The Trace Awards & Festival, following the company’s ethos of celebrating Black people in Africa and the diaspora, bears witness to the connectivity of music and its power to cut through the borders of culture, language and geography. Artists from the UK, Brazil, France (as well as the regions of Réunion, Martinique, Mayotte, Guadeloupe and French Guiana), Jamaica, Haiti cohabit with their peers from Nigeria, Ghana, Rwanda, South Africa, Ivory Coast, Morocco, Algeria, Cameroon, Gabon, Senegal, Kenya, DR Congo, Swaziland, Uganda, Tanzania, Cape Verde, Madagascar and Comoros.


View this post on Instagram


A post shared by Trace Awards & Festival 2023 (@traceawardsandfestival)

“It’s important [that the categories touch on a wide range of countries] because I think everybody recognises in different ways the power of music overall but [also] the fact that the roots of African music—even before we can talk of Afrobeats—over decades and centuries is so powerful,” Onyemelukwe says. “Even Hip-Hop and R&B [that] we consider American is rooted in something that we bring to the world. So I think making that connection for us is crucial. [Also], we are aligning these awards with the Millennium Development Goals [as] we work closely with the African Union.”

The voting process for the Trace Awards & Festival is still open. Music lovers are encouraged to visit the dedicated page for the awards and cast their votes. Tickets are also available for purchase via HustleSasa. The Trace Awards & Festival is primed to be a regular occurrence as the company is keen to keep tabs on the latest happenings within the music and entertainment industries. Onyemelukwe, who served as the commercial lead and co-executive producer of the Trace Awards & Festival, hopes a win for any of the artists nominated is equivalent to the effect of a Grammy nod—as regards increases in an artist’s performance fees and their streaming revenues.

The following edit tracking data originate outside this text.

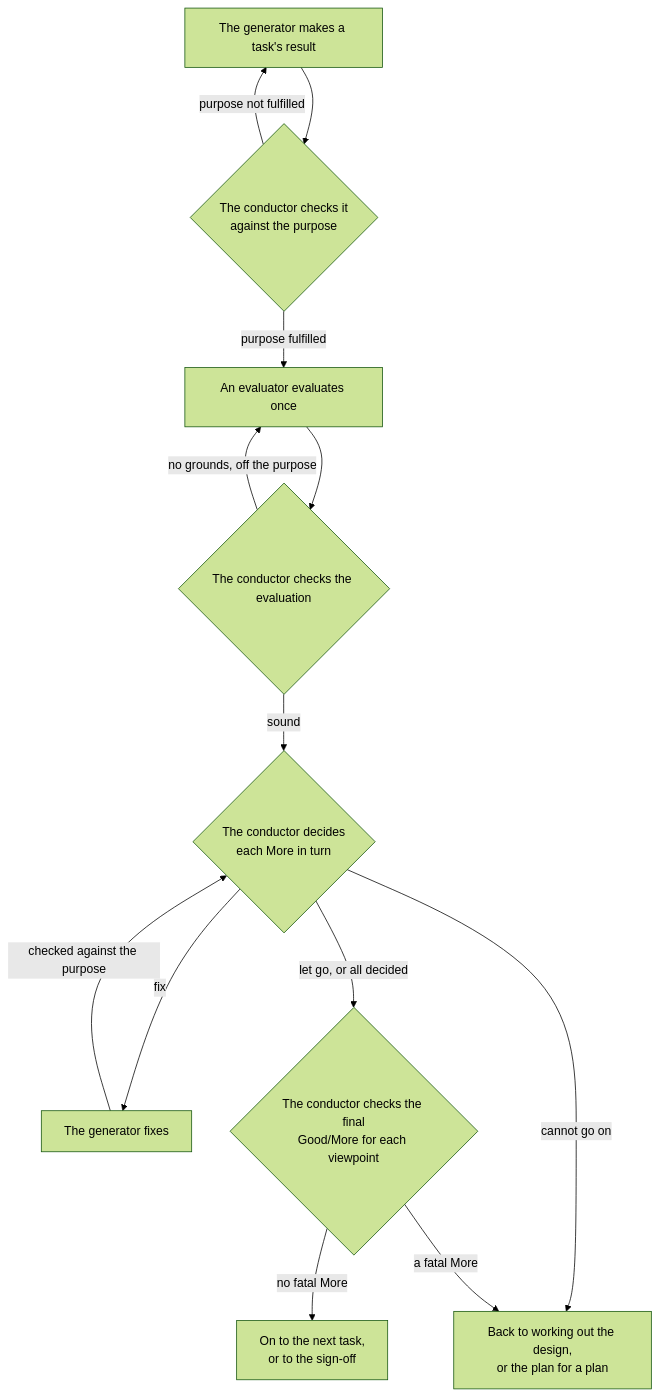
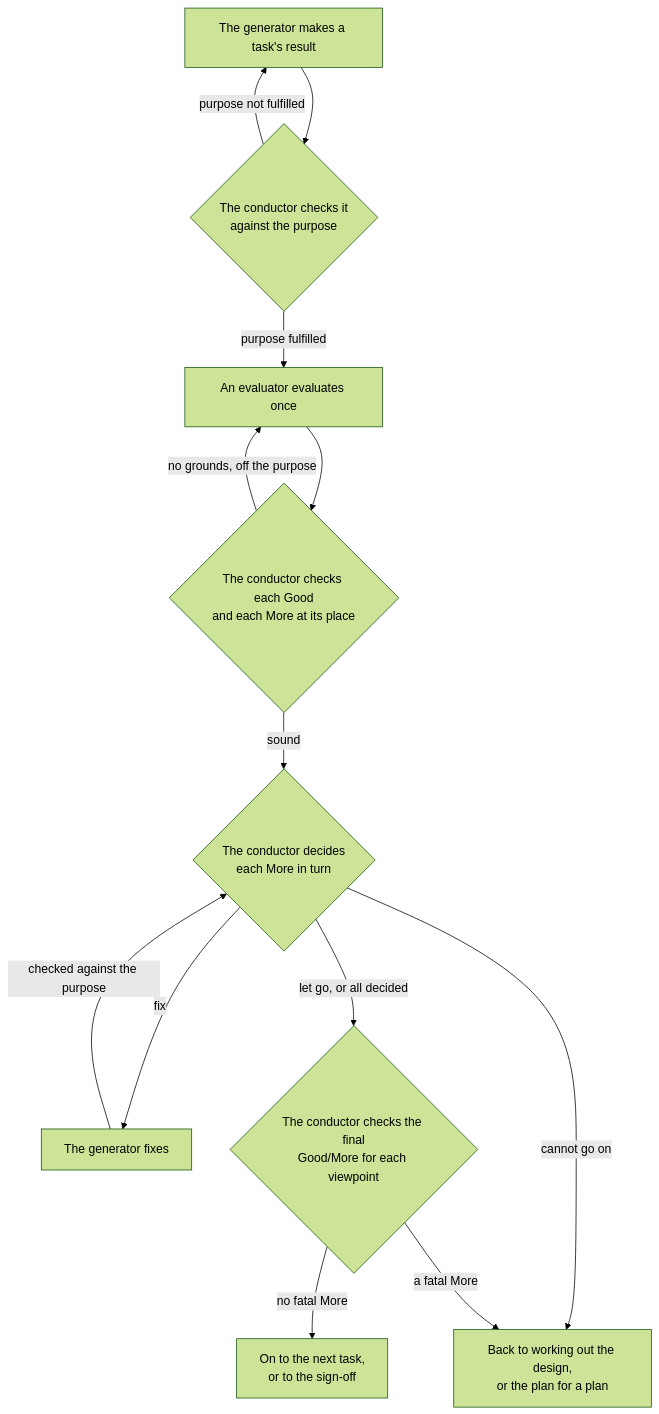
One commit to lovaizu/ccpm changed the third of 4 diagrams in rn/docs/design.md. Above: the diagram before and after it, drawn with Mermaid (forest theme). The commit also changed other lines of this file, not shown here.

Commit message:
docs(rn): every Good is checked at its place as strictly as every More, so the user can trust a Good without reading that part; a planted false Good is a pass scene; diagrams no longer restated by prose, and the inside-session and sign-off diagrams dropped for what the README and prose already give

````diff
--- a/rn/docs/design.md
+++ b/rn/docs/design.md
@@ -192,24 +155,24 @@
 ```mermaid
 flowchart TD
     M["The generator makes a task's result"]
     K{"The conductor checks it<br/>against the purpose"}
     V["An evaluator evaluates once"]
-    KE{"The conductor checks the evaluation"}
+    KE{"The conductor checks each Good<br/>and each More at its place"}
     D{"The conductor decides<br/>each More in turn"}
     F["The generator fixes"]
     J{"The conductor checks the final<br/>Good/More for each viewpoint"}
     N["On to the next task,<br/>or to the sign-off"]
     U["Back to working out the design,<br/>or the plan for a plan"]
     M --> K
     K -->|"purpose not fulfilled"| M
     K -->|"purpose fulfilled"| V
     V --> KE
     KE -->|"no grounds, off the purpose"| V
     KE -->|"sound"| D
     D -->|"fix"| F
     F -->|"checked against the purpose"| D
     D -->|"let go, or all decided"| J
     D -->|"cannot go on"| U
     J -->|"no fatal More"| N
     J -->|"a fatal More"| U
 ```
````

“I don’t want this award to just be a fun, nice event. I want this to truly have an impact on the industry,” he says. “I want this to make all of those business leaders and investors and global organisations, especially African organisations, to say ‘Wow.’ I want it to have a financial and immediate impact on the ecosystem and I want it to have a wider impact on continuing to further the incredible work our artists have done in improving the perception of Africa around the world.”

Featured image credits/NATIVE